PROMPT: Which lines of the records contain the word "padding"? Show each of them.

═══ SOURCE RECORDS

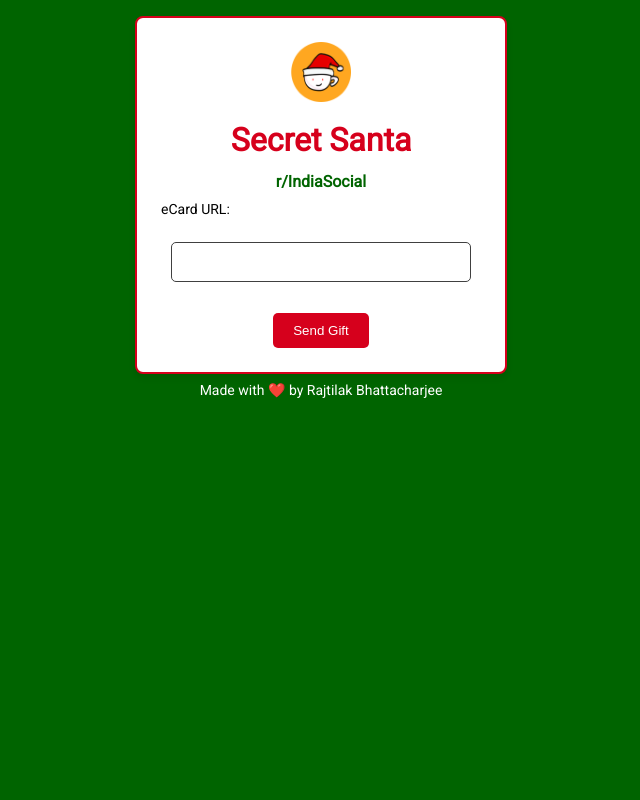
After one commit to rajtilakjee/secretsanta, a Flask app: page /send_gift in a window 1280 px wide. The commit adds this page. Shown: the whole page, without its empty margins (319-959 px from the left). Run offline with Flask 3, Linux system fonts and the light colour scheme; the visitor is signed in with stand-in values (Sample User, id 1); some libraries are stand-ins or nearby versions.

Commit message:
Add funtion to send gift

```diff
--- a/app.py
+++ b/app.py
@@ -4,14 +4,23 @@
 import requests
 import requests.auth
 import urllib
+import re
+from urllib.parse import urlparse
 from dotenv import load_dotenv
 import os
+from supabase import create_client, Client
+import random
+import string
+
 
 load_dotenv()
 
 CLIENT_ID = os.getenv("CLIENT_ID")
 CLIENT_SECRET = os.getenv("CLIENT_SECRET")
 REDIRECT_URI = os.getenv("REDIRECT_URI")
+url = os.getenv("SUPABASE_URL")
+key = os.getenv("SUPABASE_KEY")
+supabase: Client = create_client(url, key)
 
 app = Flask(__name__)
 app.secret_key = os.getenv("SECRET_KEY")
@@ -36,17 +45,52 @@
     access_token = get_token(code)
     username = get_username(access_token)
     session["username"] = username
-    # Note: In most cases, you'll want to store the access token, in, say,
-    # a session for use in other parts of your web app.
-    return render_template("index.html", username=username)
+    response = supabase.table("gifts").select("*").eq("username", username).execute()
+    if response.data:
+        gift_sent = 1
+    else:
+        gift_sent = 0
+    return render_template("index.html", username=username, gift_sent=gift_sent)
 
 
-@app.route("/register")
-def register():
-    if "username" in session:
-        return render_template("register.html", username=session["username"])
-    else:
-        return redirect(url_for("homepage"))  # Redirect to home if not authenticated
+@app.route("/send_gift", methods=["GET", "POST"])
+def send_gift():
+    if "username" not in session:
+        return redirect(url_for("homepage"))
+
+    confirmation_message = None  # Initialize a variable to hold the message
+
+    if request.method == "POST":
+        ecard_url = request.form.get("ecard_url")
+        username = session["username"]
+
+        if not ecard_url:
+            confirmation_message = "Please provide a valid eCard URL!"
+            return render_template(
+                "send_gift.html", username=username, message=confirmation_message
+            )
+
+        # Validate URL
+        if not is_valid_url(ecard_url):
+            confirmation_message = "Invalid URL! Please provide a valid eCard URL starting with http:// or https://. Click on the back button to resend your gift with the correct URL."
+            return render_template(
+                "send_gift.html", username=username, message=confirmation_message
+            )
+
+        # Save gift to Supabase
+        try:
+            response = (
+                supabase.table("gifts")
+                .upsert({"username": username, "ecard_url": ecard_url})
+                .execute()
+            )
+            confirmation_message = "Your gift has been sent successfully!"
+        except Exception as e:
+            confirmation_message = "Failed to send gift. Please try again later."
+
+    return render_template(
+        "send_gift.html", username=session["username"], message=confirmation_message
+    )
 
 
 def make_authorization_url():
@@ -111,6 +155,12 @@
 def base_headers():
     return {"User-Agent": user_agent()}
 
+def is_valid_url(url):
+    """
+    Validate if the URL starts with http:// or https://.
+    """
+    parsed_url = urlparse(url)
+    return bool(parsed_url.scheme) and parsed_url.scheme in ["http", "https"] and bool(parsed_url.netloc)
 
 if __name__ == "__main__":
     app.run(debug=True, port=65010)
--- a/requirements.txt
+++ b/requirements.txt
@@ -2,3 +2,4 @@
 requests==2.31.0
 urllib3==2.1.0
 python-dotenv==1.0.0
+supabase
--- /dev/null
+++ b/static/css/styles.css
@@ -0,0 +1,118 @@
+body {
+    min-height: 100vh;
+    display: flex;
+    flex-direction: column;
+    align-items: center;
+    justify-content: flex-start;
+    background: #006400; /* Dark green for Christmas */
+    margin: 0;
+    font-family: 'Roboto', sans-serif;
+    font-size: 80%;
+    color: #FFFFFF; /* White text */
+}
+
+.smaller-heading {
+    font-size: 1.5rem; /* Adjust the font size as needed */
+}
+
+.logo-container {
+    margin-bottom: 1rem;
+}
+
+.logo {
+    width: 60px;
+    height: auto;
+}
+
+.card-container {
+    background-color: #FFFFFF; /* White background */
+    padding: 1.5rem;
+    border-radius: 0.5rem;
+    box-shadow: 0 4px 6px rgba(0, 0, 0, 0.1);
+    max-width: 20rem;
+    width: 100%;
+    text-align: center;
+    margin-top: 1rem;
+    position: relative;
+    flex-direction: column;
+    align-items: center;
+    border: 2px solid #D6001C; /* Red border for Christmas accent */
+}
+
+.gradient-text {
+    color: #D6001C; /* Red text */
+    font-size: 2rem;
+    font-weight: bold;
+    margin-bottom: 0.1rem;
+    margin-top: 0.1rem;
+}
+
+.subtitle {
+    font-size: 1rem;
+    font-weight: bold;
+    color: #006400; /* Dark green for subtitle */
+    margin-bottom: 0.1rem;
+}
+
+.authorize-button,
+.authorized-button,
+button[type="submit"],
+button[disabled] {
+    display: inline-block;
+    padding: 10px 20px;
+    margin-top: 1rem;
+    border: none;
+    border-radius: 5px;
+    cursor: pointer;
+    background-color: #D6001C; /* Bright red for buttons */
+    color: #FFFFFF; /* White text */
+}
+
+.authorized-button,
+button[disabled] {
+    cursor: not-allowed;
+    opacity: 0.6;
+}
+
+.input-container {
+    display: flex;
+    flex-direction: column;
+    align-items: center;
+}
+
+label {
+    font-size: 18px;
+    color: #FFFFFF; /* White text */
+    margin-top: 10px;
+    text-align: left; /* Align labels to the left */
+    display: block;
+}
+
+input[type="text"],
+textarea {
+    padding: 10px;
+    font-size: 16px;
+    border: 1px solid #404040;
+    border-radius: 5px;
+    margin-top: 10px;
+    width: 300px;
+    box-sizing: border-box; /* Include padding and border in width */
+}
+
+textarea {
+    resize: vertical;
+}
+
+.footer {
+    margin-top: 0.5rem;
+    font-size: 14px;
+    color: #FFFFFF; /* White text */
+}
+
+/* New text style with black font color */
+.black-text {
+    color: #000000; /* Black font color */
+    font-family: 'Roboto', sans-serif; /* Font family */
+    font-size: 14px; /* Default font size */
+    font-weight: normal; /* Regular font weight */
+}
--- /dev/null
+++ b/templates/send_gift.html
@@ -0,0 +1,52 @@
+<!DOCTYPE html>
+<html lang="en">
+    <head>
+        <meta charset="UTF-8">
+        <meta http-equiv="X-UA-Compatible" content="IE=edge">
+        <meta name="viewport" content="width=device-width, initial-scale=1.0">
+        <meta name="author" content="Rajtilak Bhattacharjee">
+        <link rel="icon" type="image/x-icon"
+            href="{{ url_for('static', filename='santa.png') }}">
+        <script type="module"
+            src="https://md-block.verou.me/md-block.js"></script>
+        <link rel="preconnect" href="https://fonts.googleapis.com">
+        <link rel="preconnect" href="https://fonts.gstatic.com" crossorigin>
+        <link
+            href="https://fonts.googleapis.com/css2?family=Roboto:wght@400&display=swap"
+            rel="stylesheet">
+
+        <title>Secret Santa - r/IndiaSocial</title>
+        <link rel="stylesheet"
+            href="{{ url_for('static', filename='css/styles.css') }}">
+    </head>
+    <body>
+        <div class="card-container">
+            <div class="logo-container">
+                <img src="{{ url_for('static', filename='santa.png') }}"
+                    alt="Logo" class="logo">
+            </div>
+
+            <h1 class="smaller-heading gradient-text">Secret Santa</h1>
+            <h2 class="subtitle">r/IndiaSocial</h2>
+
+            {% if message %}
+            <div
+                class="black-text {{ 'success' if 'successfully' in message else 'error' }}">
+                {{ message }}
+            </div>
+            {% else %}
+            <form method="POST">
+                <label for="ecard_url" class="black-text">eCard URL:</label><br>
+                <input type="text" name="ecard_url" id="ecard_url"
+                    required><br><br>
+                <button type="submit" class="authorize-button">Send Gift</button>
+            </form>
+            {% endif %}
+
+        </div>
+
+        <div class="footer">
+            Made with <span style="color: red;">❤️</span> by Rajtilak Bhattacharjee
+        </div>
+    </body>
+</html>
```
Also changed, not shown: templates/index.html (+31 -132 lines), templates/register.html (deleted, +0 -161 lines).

══════
═══ SOURCE RECORDS

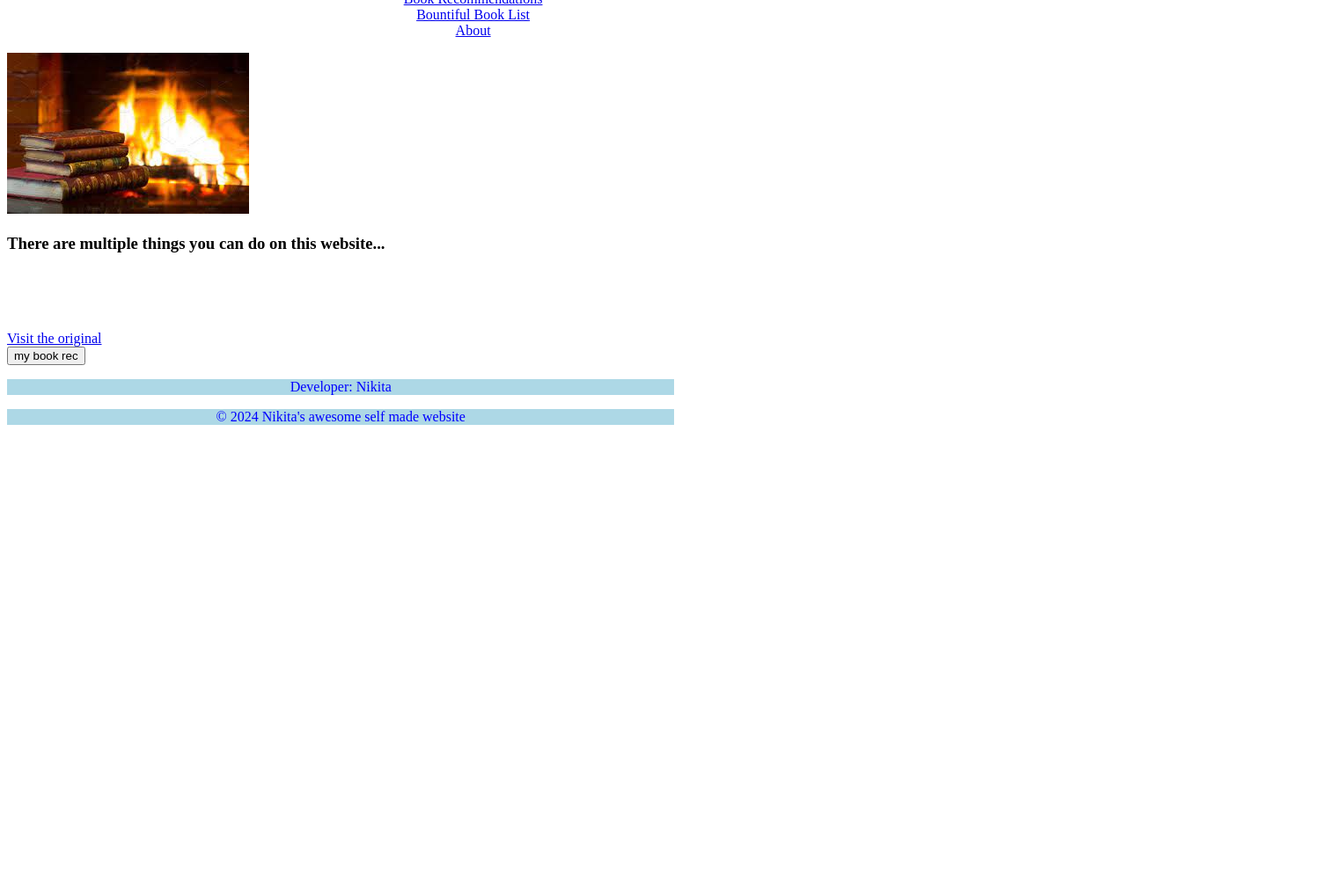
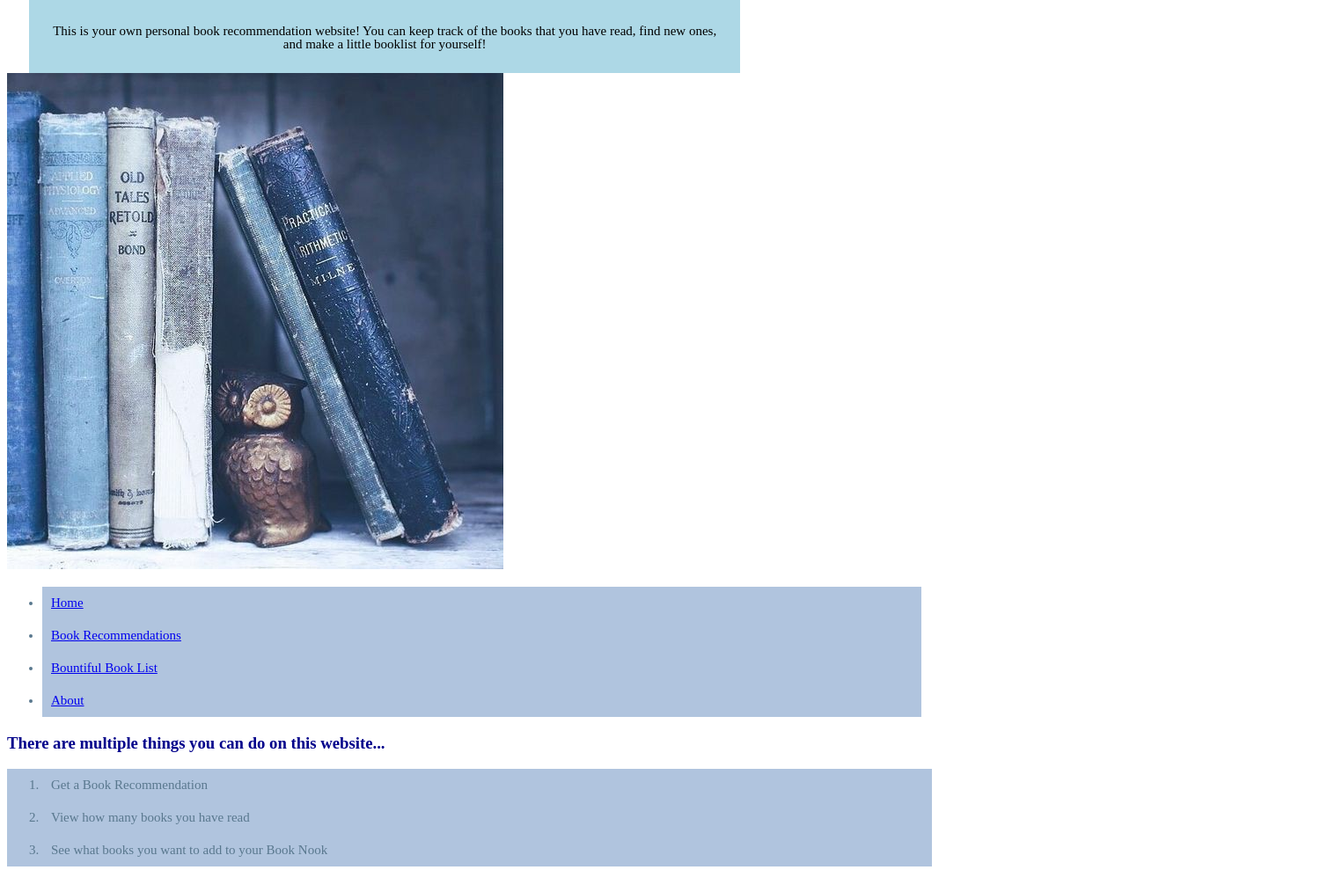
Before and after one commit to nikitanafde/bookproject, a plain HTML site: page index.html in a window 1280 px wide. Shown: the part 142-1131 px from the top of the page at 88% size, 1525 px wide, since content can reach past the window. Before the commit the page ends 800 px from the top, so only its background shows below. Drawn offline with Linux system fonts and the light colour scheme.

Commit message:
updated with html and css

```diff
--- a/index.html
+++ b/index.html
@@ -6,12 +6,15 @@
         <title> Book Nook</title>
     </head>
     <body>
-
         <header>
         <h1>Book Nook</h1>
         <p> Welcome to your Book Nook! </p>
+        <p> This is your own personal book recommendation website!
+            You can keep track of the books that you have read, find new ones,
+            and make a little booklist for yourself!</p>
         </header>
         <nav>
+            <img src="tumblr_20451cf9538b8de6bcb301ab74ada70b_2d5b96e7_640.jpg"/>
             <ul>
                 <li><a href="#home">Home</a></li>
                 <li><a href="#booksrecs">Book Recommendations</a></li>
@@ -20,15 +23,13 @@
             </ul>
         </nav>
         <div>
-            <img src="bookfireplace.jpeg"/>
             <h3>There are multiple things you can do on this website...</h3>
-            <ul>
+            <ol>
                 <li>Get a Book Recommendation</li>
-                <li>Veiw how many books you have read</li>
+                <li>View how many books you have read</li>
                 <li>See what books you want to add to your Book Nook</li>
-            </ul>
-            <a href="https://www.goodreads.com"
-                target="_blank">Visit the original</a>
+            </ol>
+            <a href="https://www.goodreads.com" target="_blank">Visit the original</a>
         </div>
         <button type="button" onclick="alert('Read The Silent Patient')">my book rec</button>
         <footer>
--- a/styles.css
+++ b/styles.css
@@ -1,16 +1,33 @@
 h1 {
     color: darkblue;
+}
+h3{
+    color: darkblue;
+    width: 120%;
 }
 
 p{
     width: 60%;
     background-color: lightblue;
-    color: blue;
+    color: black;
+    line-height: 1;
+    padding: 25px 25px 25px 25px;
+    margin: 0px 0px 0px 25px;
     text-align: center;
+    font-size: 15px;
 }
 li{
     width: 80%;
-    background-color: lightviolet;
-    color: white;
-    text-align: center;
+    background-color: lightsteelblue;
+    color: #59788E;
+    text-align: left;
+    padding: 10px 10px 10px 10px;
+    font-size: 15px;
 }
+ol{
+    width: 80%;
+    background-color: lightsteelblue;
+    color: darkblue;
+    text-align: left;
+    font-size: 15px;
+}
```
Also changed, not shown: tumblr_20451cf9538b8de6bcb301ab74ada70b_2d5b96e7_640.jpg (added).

══════

EXERCISE RESULT:
+    padding: 1.5rem;
+    padding: 10px 20px;
+    padding: 10px;
+    box-sizing: border-box; /* Include padding and border in width */
+    padding: 25px 25px 25px 25px;
+    padding: 10px 10px 10px 10px;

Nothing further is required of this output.